Seeds can be collected from plants also.  Make sure they are dry before packaging and storing. Most seeds can be stored in an airtight container in the vegetable drawer of your refrigerator for a short while until you are ready to plant them.  Follow the directions on the seed package.  If you buy unpackaged seeds, ask the supplier how to plant them.  If they cannot tell you how, there are web sites and books that can provide information.  My first choice is to ask another gardener who has had success growing them or even a call to the Extension office or one of the Master Gardeners.
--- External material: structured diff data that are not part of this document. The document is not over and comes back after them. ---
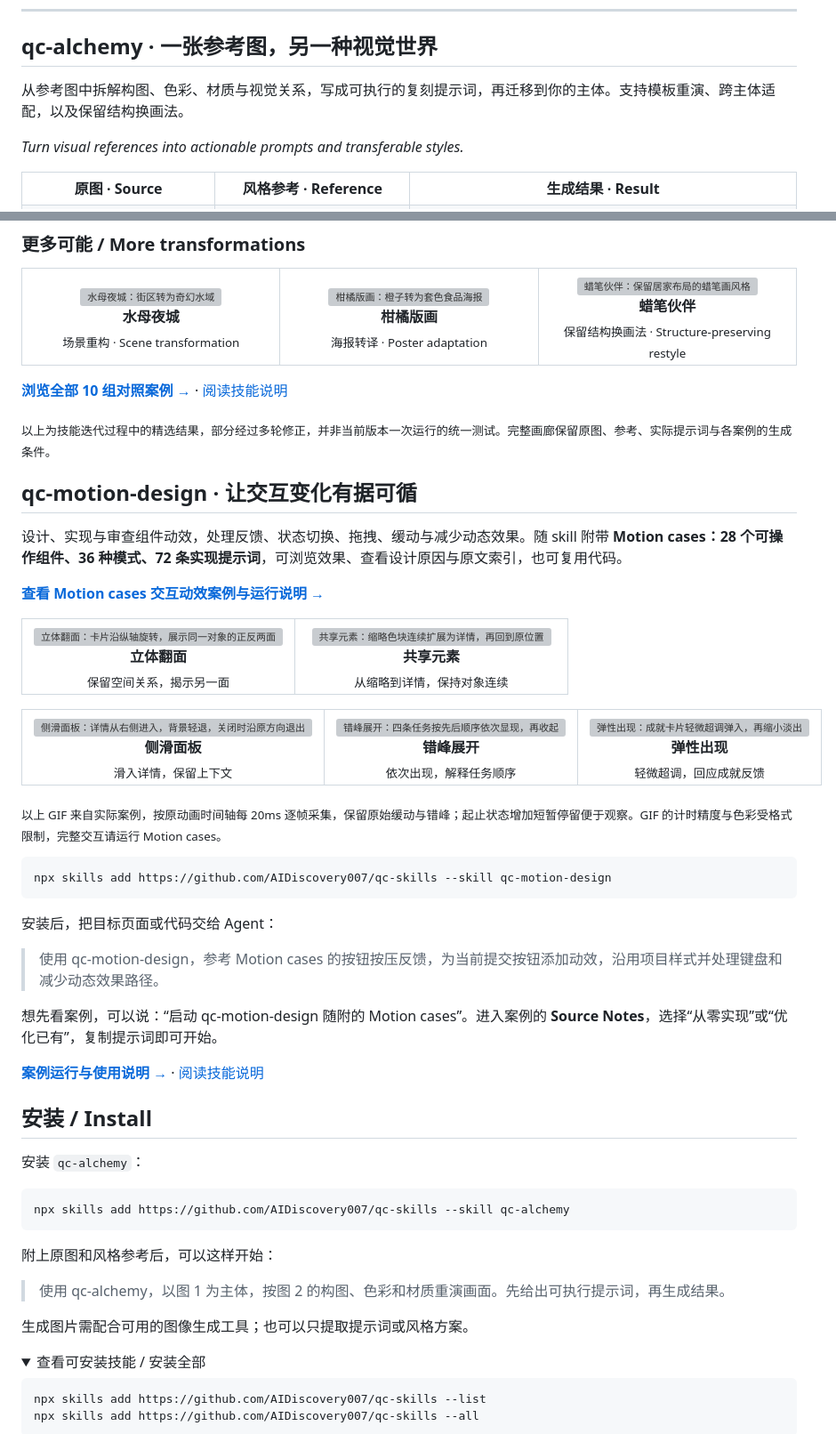
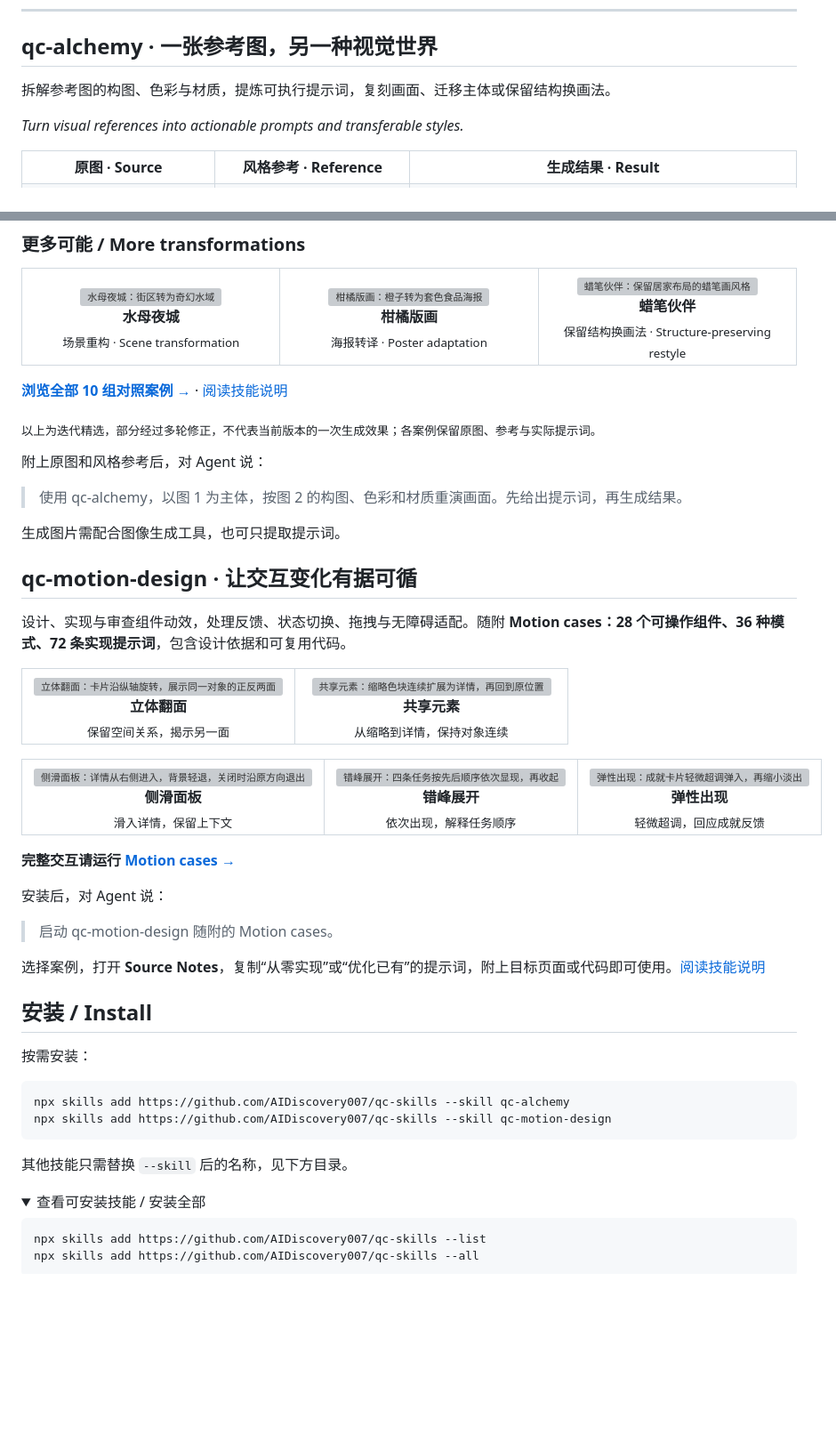
Before and after one commit to AIDiscovery007/qc-skills, a Markdown page: README.md, 2 parts joined by grey strips. Shown at 89% size. Drawn GitHub-style; folded sections open; blank space fills up the shorter version; grey boxes are pictures that could not be loaded.

Commit message:
docs: streamline homepage and highlight motion cases

````diff
--- a/README.md
+++ b/README.md
@@ -14,7 +14,7 @@
 
 ## qc-alchemy · 一张参考图，另一种视觉世界
 
-从参考图中拆解构图、色彩、材质与视觉关系，写成可执行的复刻提示词，再迁移到你的主体。支持模板重演、跨主体适配，以及保留结构换画法。
+拆解参考图的构图、色彩与材质，提炼可执行提示词，复刻画面、迁移主体或保留结构换画法。
 
 *Turn visual references into actionable prompts and transferable styles.*
 
@@ -45,15 +45,19 @@
 
 **[浏览全部 10 组对照案例 →](examples/alchemy/)** · [阅读技能说明](skills/published/qc-alchemy/SKILL.md)
 
-<sub>以上为技能迭代过程中的精选结果，部分经过多轮修正，并非当前版本一次运行的统一测试。完整画廊保留原图、参考、实际提示词与各案例的生成条件。</sub>
+<sub>以上为迭代精选，部分经过多轮修正，不代表当前版本的一次生成效果；各案例保留原图、参考与实际提示词。</sub>
+
+附上原图和风格参考后，对 Agent 说：
+
+> 使用 qc-alchemy，以图 1 为主体，按图 2 的构图、色彩和材质重演画面。先给出提示词，再生成结果。
+
+生成图片需配合图像生成工具，也可只提取提示词。
 
 <a id="qc-motion-design"></a>
 
 ## qc-motion-design · 让交互变化有据可循
 
-设计、实现与审查组件动效，处理反馈、状态切换、拖拽、缓动与减少动态效果。随 skill 附带 **Motion cases：28 个可操作组件、36 种模式、72 条实现提示词**，可浏览效果、查看设计原因与原文索引，也可复用代码。
-
-**[查看 Motion cases 交互动效案例与运行说明 →](examples/motion-cases/)**
+设计、实现与审查组件动效，处理反馈、状态切换、拖拽与无障碍适配。随附 **Motion cases：28 个可操作组件、36 种模式、72 条实现提示词**，包含设计依据和可复用代码。
 
 <table>
   <tr>
@@ -69,35 +73,26 @@
   </tr>
 </table>
 
-<sub>以上 GIF 来自实际案例，按原动画时间轴每 20ms 逐帧采集，保留原始缓动与错峰；起止状态增加短暂停留便于观察。GIF 的计时精度与色彩受格式限制，完整交互请运行 Motion cases。</sub>
+**完整交互请运行 [Motion cases →](skills/published/qc-motion-design/assets/motion-cases/README.md)**
 
-```bash
-npx skills add https://github.com/AIDiscovery007/qc-skills --skill qc-motion-design
-```
+安装后，对 Agent 说：
 
-安装后，把目标页面或代码交给 Agent：
+> 启动 qc-motion-design 随附的 Motion cases。
 
-> 使用 qc-motion-design，参考 Motion cases 的按钮按压反馈，为当前提交按钮添加动效，沿用项目样式并处理键盘和减少动态效果路径。
-
-想先看案例，可以说：“启动 qc-motion-design 随附的 Motion cases”。进入案例的 **Source Notes**，选择“从零实现”或“优化已有”，复制提示词即可开始。
-
-**[案例运行与使用说明 →](skills/published/qc-motion-design/assets/motion-cases/README.md)** · [阅读技能说明](skills/published/qc-motion-design/SKILL.md)
+选择案例，打开 **Source Notes**，复制“从零实现”或“优化已有”的提示词，附上目标页面或代码即可使用。[阅读技能说明](skills/published/qc-motion-design/SKILL.md)
 
 <a id="install"></a>
 
 ## 安装 / Install
 
-安装 `qc-alchemy`：
+按需安装：
 
 ```bash
 npx skills add https://github.com/AIDiscovery007/qc-skills --skill qc-alchemy
+npx skills add https://github.com/AIDiscovery007/qc-skills --skill qc-motion-design
 ```
 
-附上原图和风格参考后，可以这样开始：
-
-> 使用 qc-alchemy，以图 1 为主体，按图 2 的构图、色彩和材质重演画面。先给出可执行提示词，再生成结果。
-
-生成图片需配合可用的图像生成工具；也可以只提取提示词或风格方案。
+其他技能只需替换 `--skill` 后的名称，见下方目录。
 
 <details>
 <summary>查看可安装技能 / 安装全部</summary>
````
Also changed, not shown: other parts of README.md (+7 -19 lines).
Plant seeds in loose soil or seed growing mix and keep moist.  Nature will take over from there.


This is an easy way to grow new shrubs with almost no work and can be done most any time of the year.  Gently bend low hanging branches and lay on the soil.  Remove the leaves from the area that touches the soil. Place a brick or large rock over the branch to keep it in place.  Or use "pins" to hold it in place.  I use wire clothes hangers. Cut a 10-12 inch length, bend into a U shape and put over the limb careful not to pierce the branch.

You may have to put in several to hold it securely. Some branches need the use of both pins and bricks.  Now just sit back and wait.  In a matter of time roots will begin to grow from the area that is touching the ground.  How long will it take?  Every plant is different - I layer mine in the summer and forget about it until the next spring.

Some plants will root quickly, so if you get impatient, carefully remove the brick or pins and peek to see if there are roots beginning to grow.  Take care not to pull new roots from the soil.  After the allotted time that the plants need to grow a good root system, cut the branch off of the mother plant about an inch from the roots.  Carefully dig up the root ball, keeping roots intact trying to keep some soil around them.  You now have a new plant ready to transplant. Water the new plant to keep the roots moist until it is established.


Propagation by cuttings is the best way to grow numbers of a favorite plant. Many types of plants can be propagated from cuttings. This type of propagation is what I previously referred to as hit and miss endeavors.  To begin, use a sharp knife, razor blade or clippers. Dip the tool in rubbing alcohol and dry to prevent transmitting diseases from one plant to another.  Take a 6" cutting from the plant, remove flowers and buds.  Also remove all but the top 3-4 leaves. Dip the cutting into a rooting hormone.  There are both liquid and powder forms on the market, and can be purchased at most garden centers.  To plant the cutting, use a moist, sterile growing mix (soil-less).

Make a hole in the middle of the potting mix 3 inches down, and big enough not to knock the rooting hormone off when planting. I generally use a pencil or something of that sort to make the hole.

Carefully but firmly press potting soil around the cutting.  Place the pot in indirect light and keep moist using a spray bottle and mist several times daily. Do not let the soil dry out.  When you see new leaves this is the sign that new roots are growing also. Keep in mind that all plants have a different time frame to root.  Have patience and you will be rewarded.  Leave the cutting in the pot until you have a good number of new leaves and/or stems.

When the plant reaches this stage you can transplant it to a larger pot or into the garden.


Using these methods the Master Gardener greenhouse committee has been propagating plants such as orchid tree, pinecone ginger, ornamental pepper, redbird cactus, pride of Barbados and dianthus. These along with bulbine, waffle plant and red maple hibiscus shown in the accompanying photograph and others will be ready for the upcoming Fall Plant Sale on October 28, 2006.  Mark your calendars, and plan on stopping by. But in the meantime donít be afraid to try propagating.  You will soon have the routine down to an art.